For employers who invest in large hooded PAPR systems, the complex parts (increasing time for assembly and donning), see these PAPRs being underused, as staff tend to opt for fast and simple masks or nothing at all. RPE is not protective if systems cannot be adopted or used correctly.
A Breath of Fresh Air
In the last 20 years, technology has driven unprecedented advances in equipment transforming the health and safety of workers around the world. With advances in respirator technology, workers can feasibly have the option of comfortable and easy-to-use PAPRs. Where once these were belt mounted and cumbersome, companies have developed lightweight, compact products which enable staff to rapidly put on their masks and freely undertake activities like bending, sitting and getting in and out of vehicles.
Now employers can access a high protection, sustainable mask that staff can readily use in many modes of work and applications. Industries such as mining, metal works and stonemasonry, where workers are exposed to harmful contaminants such as coal dust, silica and welding fumes, have welcomed an alternative.
The Importance of Internationally Recognized PPE
Respiratory protection has never been more important. Employers should be able to purchase reliable equipment and workers should be able to wear their RPE with confidence.
The importance of internationally recognized certifications and approvals has yet again been highlighted following increased reporting of counterfeit and poor-quality filtering facepiece respirators and PPE. U.S. regulators recently banned the products of one of the world’s largest N95 manufacturers due to unsatisfactory quality management systems. This ruling serves as a reminder that highly protective, approved mask solutions are available and can be deployed immediately. Better PPE gives everyone peace of mind.
When reviewing respiratory protection, employers should look for international certifications from the National Institute for Occupational Safety and Health (NIOSH), Europe’s CE mark or Australia’s Therapeutic Goods Administration (TGA).

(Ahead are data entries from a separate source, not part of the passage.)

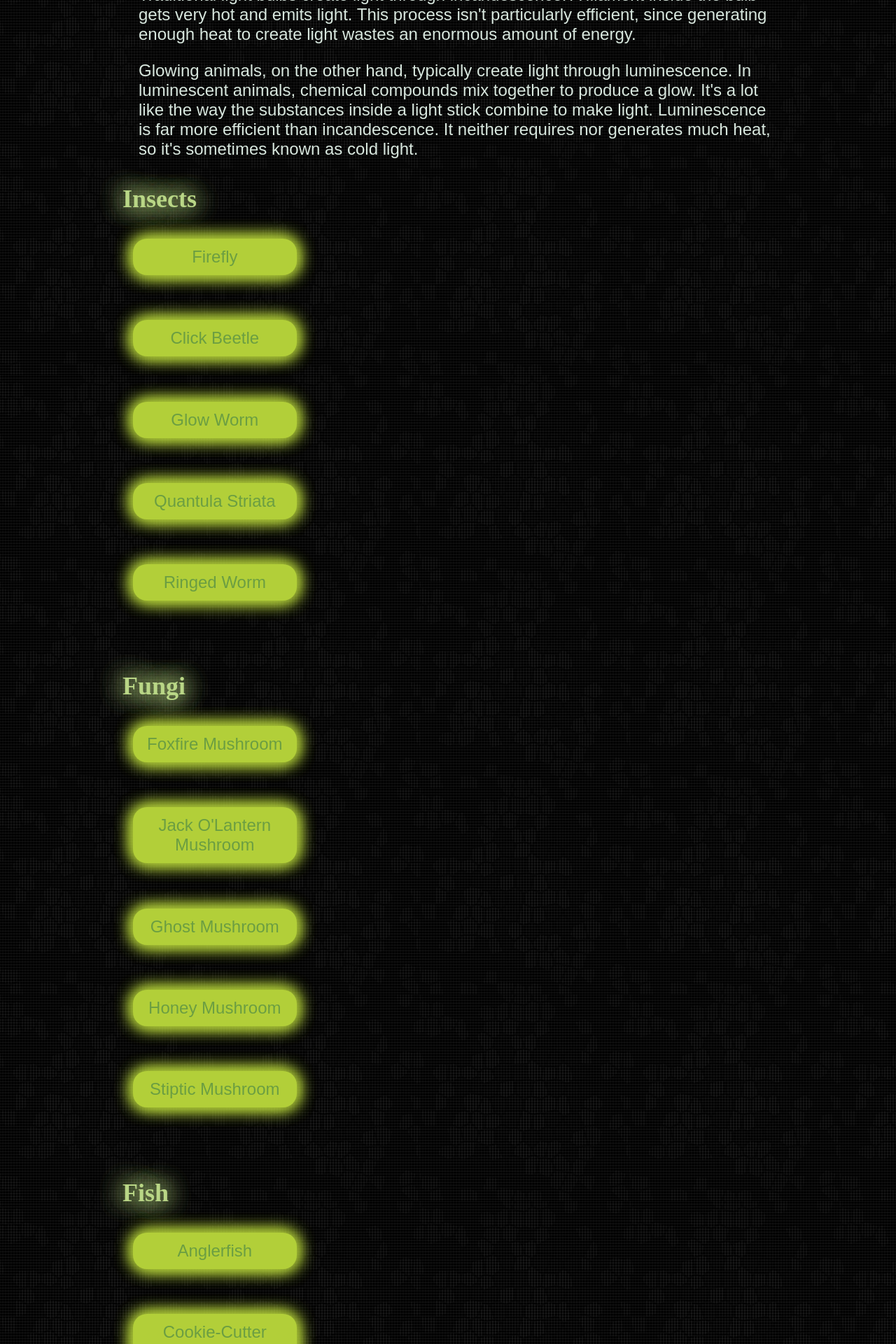
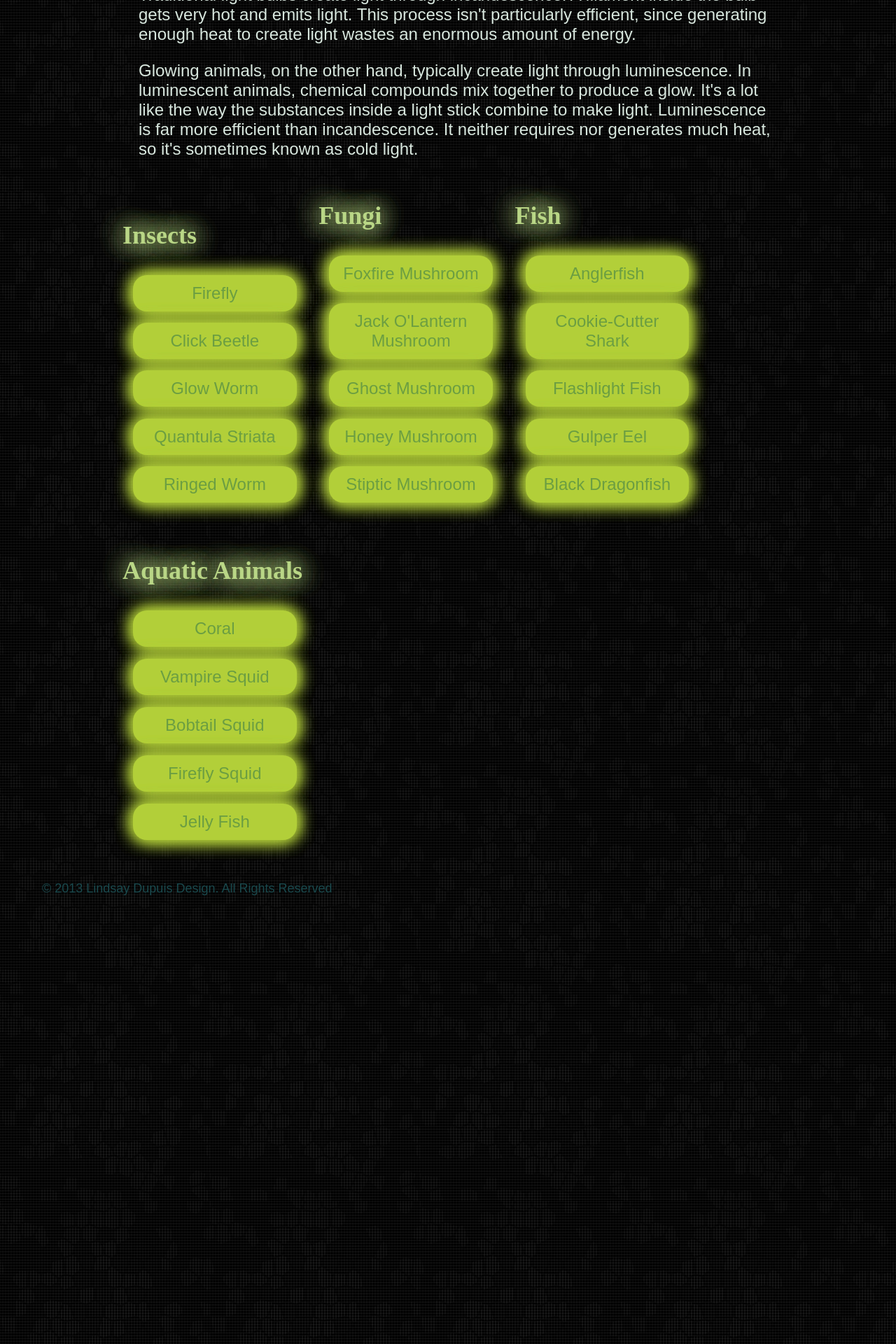
Before and after one commit to lindsorz/large-data-website, a Jekyll site: the page built from species.html, in a window 1280 px wide. Shown: the part 644-2564 px from the top of the page at 70% size. Built offline with Jekyll 4.4.1, drawn with Linux system fonts in a browser that asks for light colours; some web fonts are replaced; Markdown is read by kramdown in place of the engine named in the settings.

Commit message:
updated floating button boxes

```diff
--- a/css/general.css
+++ b/css/general.css
@@ -255,6 +255,11 @@ footer {
 	list-style-type: none;
 }
 
+
+
+
+
+
 @media only screen and (min-width: 37.75em) {
 html {
 	max-width: 1200px;
@@ -314,13 +319,6 @@ p {
 	display: inline-block;
 }
 
-.display-2 {
-	max-width: 50%;
-	display: inline-block;
-	float: right;
-	margin-top:-50%;
-}
-
 .button-li {
 	margin-left: 20%;
 }
@@ -346,6 +344,11 @@ p {
 
 }
 
+
+
+
+
+
 @media only screen and (min-width: 80em) {
 html {
 	font-size: 1.5em;
--- a/species.html
+++ b/species.html
@@ -11,7 +11,7 @@ meta: list of bioluminscent species
 
 		<p>Glowing animals, on the other hand, typically create light through luminescence. In luminescent animals, chemical compounds mix together to produce a glow. It's a lot like the way the substances inside a light stick combine to make light. Luminescence is far more efficient than incandescence. It neither requires nor generates much heat, so it's sometimes known as cold light.</p>
 
-
+			<div class="display-1">
 				<h3>Insects</h3>
 				<ul>
 					<li class="button-ul"><a href="{{site.baseurl}}/firefly.html" class="button">Firefly</a></li>
@@ -20,9 +20,10 @@ meta: list of bioluminscent species
 					<li class="button-ul"><a href="{{site.baseurl}}/quantula-striata.html" class="button">Quantula Striata</a></li>
 					<li class="button-ul"><a href="{{site.baseurl}}/ringed-worm.html" class="button">Ringed Worm</a></li>
 				</ul>
+			</div>
 
 
-
+			<div class="display-1">
 				<h3>Fungi</h3>
 				<ul>
 					<li class="button-ul"><a href="{{site.baseurl}}/foxfire-mushroom.html" class="button">Foxfire Mushroom</a></li>
@@ -31,9 +32,10 @@ meta: list of bioluminscent species
 					<li class="button-ul"><a href="{{site.baseurl}}/honey-mushroom.html" class="button">Honey Mushroom</a></li>
 					<li class="button-ul"><a href="{{site.baseurl}}/stiptic-mushroom.html" class="button">Stiptic Mushroom</a></li>
 				</ul>
+			</div>
 
 
-
+			<div class="display-1">
 				<h3>Fish</h3>
 				<ul>
 					<li class="button-ul"><a href="{{site.baseurl}}/angler-fish.html" class="button">Anglerfish</a></li>
@@ -42,8 +44,10 @@ meta: list of bioluminscent species
 					<li class="button-ul"><a href="{{site.baseurl}}/gulper-eel.html" class="button">Gulper Eel</a></li>
 					<li class="button-ul"><a href="{{site.baseurl}}/black-dragonfish.html" class="button">Black Dragonfish</a></li>
 				</ul>
+			</div>
 
 
+			<div class="display-1">
 				<h3>Aquatic Animals</h3>
 				<ul>
 					<li class="button-ul"><a href="{{site.baseurl}}/coral.html" class="button">Coral</a></li>
@@ -53,3 +57,4 @@ meta: list of bioluminscent species
 					<li class="button-ul"><a href="{{site.baseurl}}/jelly-fish.html" class="button">Jelly Fish</a></li>
 				</ul>
 			</div>
+	</div>
```
Lines whose indentation alone changed are shown as unchanged.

This article originally appeared in the February 1, 2022 issue of Occupational Health & Safety.